Modification records:
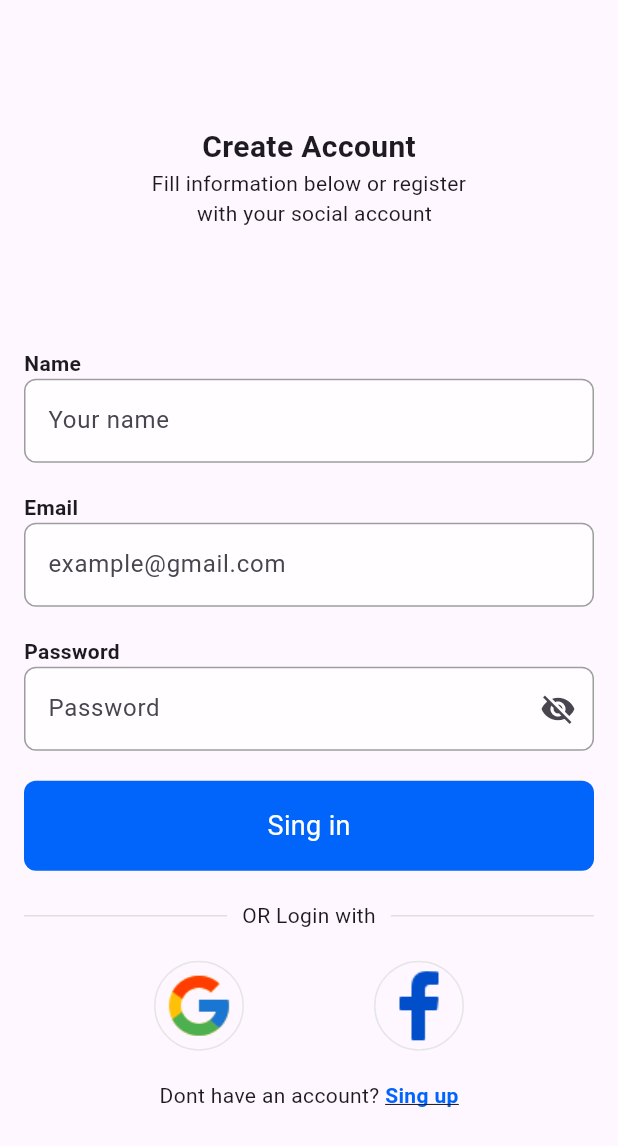
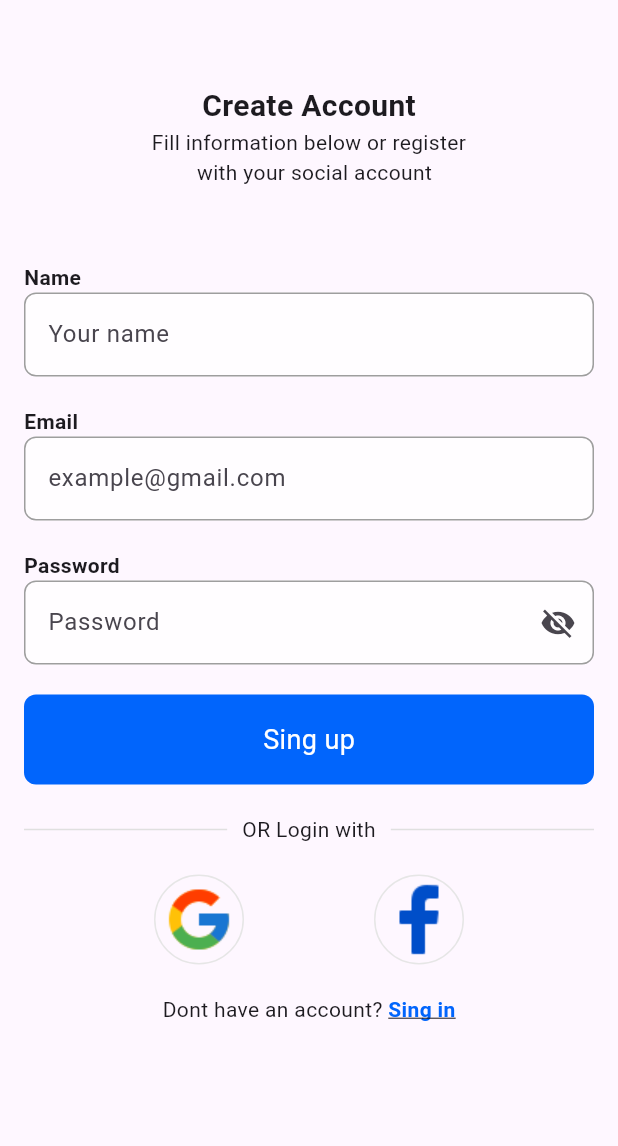
Before and after one commit to 1oussamai/doctor-Appointment, a Flutter app: the LoginPageBody screen opened directly, after a tap on "Sing in", after a tap on "Sing up", on a phone screen of 412 x 824 dp. Shown: the top 1146 px of the screen. Run offline on Flutter 3.47's test engine with Material 3 defaults, Android fonts, the phone set to English and light mode, and no system bars; our stand-ins replace smooth_page_indicator.

Commit message:
add AppsTyle class

```diff
--- a/lib/constants.dart
+++ b/lib/constants.dart
@@ -1,5 +1,8 @@
 import 'dart:ui';
 
-const kPrimeryColor = Color(0XFF0165FC);
+const kMainColor = Color(0XFF0165FC);
+const kPrimeryColor = Color(0xff282932);
+const kSecendryColor = Color(0xffEAECF0);
+const kSecendryColor2 = Color(0xff484848);
 const googleLogo = 'assets/images/google.png';
 const facebookLogo = 'assets/images/facebook-logo.png';
--- /dev/null
+++ b/lib/styles/text_styles.dart
@@ -0,0 +1,9 @@
+import 'package:doctor_appoitment/constants.dart';
+import 'package:flutter/material.dart';
+
+abstract class Appstyles {
+  static const primaryText = TextStyle(
+    fontSize: 25,
+    color: kPrimeryColor,
+  );
+}
--- a/lib/widget/costom_bottom.dart
+++ b/lib/widget/costom_bottom.dart
@@ -12,7 +12,7 @@ class CostomBottom extends StatelessWidget {
       child: Container(
         decoration: BoxDecoration(
           borderRadius: BorderRadius.circular(8),
-          color: kPrimeryColor,
+          color: kMainColor,
         ),
         height: 60,
         width: double.infinity,
--- a/lib/widget/custom_text_field.dart
+++ b/lib/widget/custom_text_field.dart
@@ -4,28 +4,31 @@ import 'package:flutter/material.dart';
 class CustomTextField extends StatelessWidget {
   const CustomTextField({
     super.key,
-    required this.hintText, this.suffixIcon, this.validator, this.controller,
+    required this.hintText,
+    this.suffixIcon,
+    this.validator,
+    this.controller,
   });
   final String hintText;
   final Widget? suffixIcon;
- final String? Function(String?)? validator;
- final TextEditingController? controller;
+  final String? Function(String?)? validator;
+  final TextEditingController? controller;
   @override
   Widget build(BuildContext context) {
     return TextFormField(
-      controller: controller ,
-      validator: validator ,
+      controller: controller,
+      validator: validator,
       decoration: InputDecoration(
         fillColor: Colors.white70,
         hintText: hintText,
         filled: true,
         suffixIcon: suffixIcon,
         border: OutlineInputBorder(
-          borderSide: const BorderSide(color: kPrimeryColor),
+          borderSide: const BorderSide(color: kMainColor),
           borderRadius: BorderRadius.circular(8),
         ),
         focusedBorder: OutlineInputBorder(
-          borderSide: const BorderSide(color: kPrimeryColor),
+          borderSide: const BorderSide(color: kMainColor),
           borderRadius: BorderRadius.circular(8),
         ),
         enabledBorder: OutlineInputBorder(
@@ -33,9 +36,6 @@ class CustomTextField extends StatelessWidget {
           borderRadius: BorderRadius.circular(8),
         ),
       ),
-
-
-
     );
   }
 }
--- a/lib/widget/login_page_body.dart
+++ b/lib/widget/login_page_body.dart
@@ -29,6 +29,7 @@ class _LoginPageBodyState extends State<LoginPageBody> {
         child: Scaffold(
           body: Padding(
             padding: const EdgeInsets.all(16),
+            child: SingleChildScrollView(
               child: Column(
                 crossAxisAlignment: CrossAxisAlignment.center,
                 mainAxisAlignment: MainAxisAlignment.center,
@@ -81,7 +82,7 @@ class _LoginPageBodyState extends State<LoginPageBody> {
                         'Forget password ?',
                         style: TextStyle(
                           decoration: TextDecoration.underline,
-                        color: kPrimeryColor,
+                          color: kMainColor,
                           fontWeight: FontWeight.w600,
                         ),
                       ),
@@ -129,13 +130,14 @@ class _LoginPageBodyState extends State<LoginPageBody> {
                         child: const Text("Sing up",
                             style: TextStyle(
                               decoration: TextDecoration.underline,
-                            color: kPrimeryColor,
+                              color: kMainColor,
                               fontWeight: FontWeight.w600,
                             )),
                       ),
                     ],
                   )
                 ],
+              ),
             ),
           ),
         ),
@@ -155,7 +157,7 @@ class _LoginPageBodyState extends State<LoginPageBody> {
   String? confirmEmail(value) {
     if (value == null || value.isEmpty) {
       return 'Email is required';
-    } else if (!RegExp(r'^[a-zA-Z0-9._%+-]+@gmal\.com$').hasMatch(value)) {
+    } else if (!RegExp(r'^[a-zA-Z0-9._%+-]+@gmail\.com$').hasMatch(value)) {
       return 'Email must be a valid @gmal.com address';
     }
     return null;
--- a/lib/widget/onboarding_screen_body.dart
+++ b/lib/widget/onboarding_screen_body.dart
@@ -62,7 +62,7 @@ class _OnboardingScreenBodyState extends State<OnboardingScreenBody> {
               'skip',
               style: TextStyle(
                 fontSize: 20,
-                color: kPrimeryColor,
+                color: kMainColor,
               ),
             ),
           ),
--- a/lib/widget/sing_up_body.dart
+++ b/lib/widget/sing_up_body.dart
@@ -24,10 +24,14 @@ class _SingUpBodyState extends State<SingUpBody> {
         child: Scaffold(
           body: Padding(
             padding: const EdgeInsets.all(16),
+            child: SingleChildScrollView(
               child: Column(
                 crossAxisAlignment: CrossAxisAlignment.center,
                 mainAxisAlignment: MainAxisAlignment.center,
                 children: [
+                  SizedBox(
+                    height: 40,
+                  ),
                   const Text(
                     'Create Account',
                     style: TextStyle(
@@ -40,7 +44,7 @@ class _SingUpBodyState extends State<SingUpBody> {
                     textAlign: TextAlign.center,
                   ),
                   const SizedBox(
-                  height: 80,
+                    height: 50,
                   ),
                   const Row(
                     children: [
@@ -93,7 +97,7 @@ class _SingUpBodyState extends State<SingUpBody> {
                   // adding my costum botton
 
                   CostomBottom(
-                  text: 'Sing in',
+                    text: 'Sing up',
                     onTap: () {
                       if (formKey.currentState!.validate()) {
                         Navigator.push(
@@ -123,16 +127,17 @@ class _SingUpBodyState extends State<SingUpBody> {
                         onTap: () {
                           Navigator.pop(context);
                         },
-                      child: const Text("Sing up",
+                        child: const Text("Sing in",
                             style: TextStyle(
                               decoration: TextDecoration.underline,
-                            color: kPrimeryColor,
+                              color: kMainColor,
                               fontWeight: FontWeight.w600,
                             )),
                       ),
                     ],
                   )
                 ],
+              ),
             ),
           ),
         ),
@@ -152,7 +157,7 @@ class _SingUpBodyState extends State<SingUpBody> {
   String? confirmEmail(value) {
     if (value == null || value.isEmpty) {
       return 'Email is required';
-    } else if (!RegExp(r'^[a-zA-Z0-9._%+-]+@gmal\.com$').hasMatch(value)) {
+    } else if (!RegExp(r'^[a-zA-Z0-9._%+-]+@gmail\.com$').hasMatch(value)) {
       return 'Email must be a valid @gmal.com address';
     }
     return null;
```
Lines whose indentation alone changed are shown as unchanged.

PROBLEM DESCRIPTION:
Search the entries for the word "context" and pick out every line that holds it.

EXPECTED ANSWER:
   Widget build(BuildContext context) {
                           Navigator.pop(context);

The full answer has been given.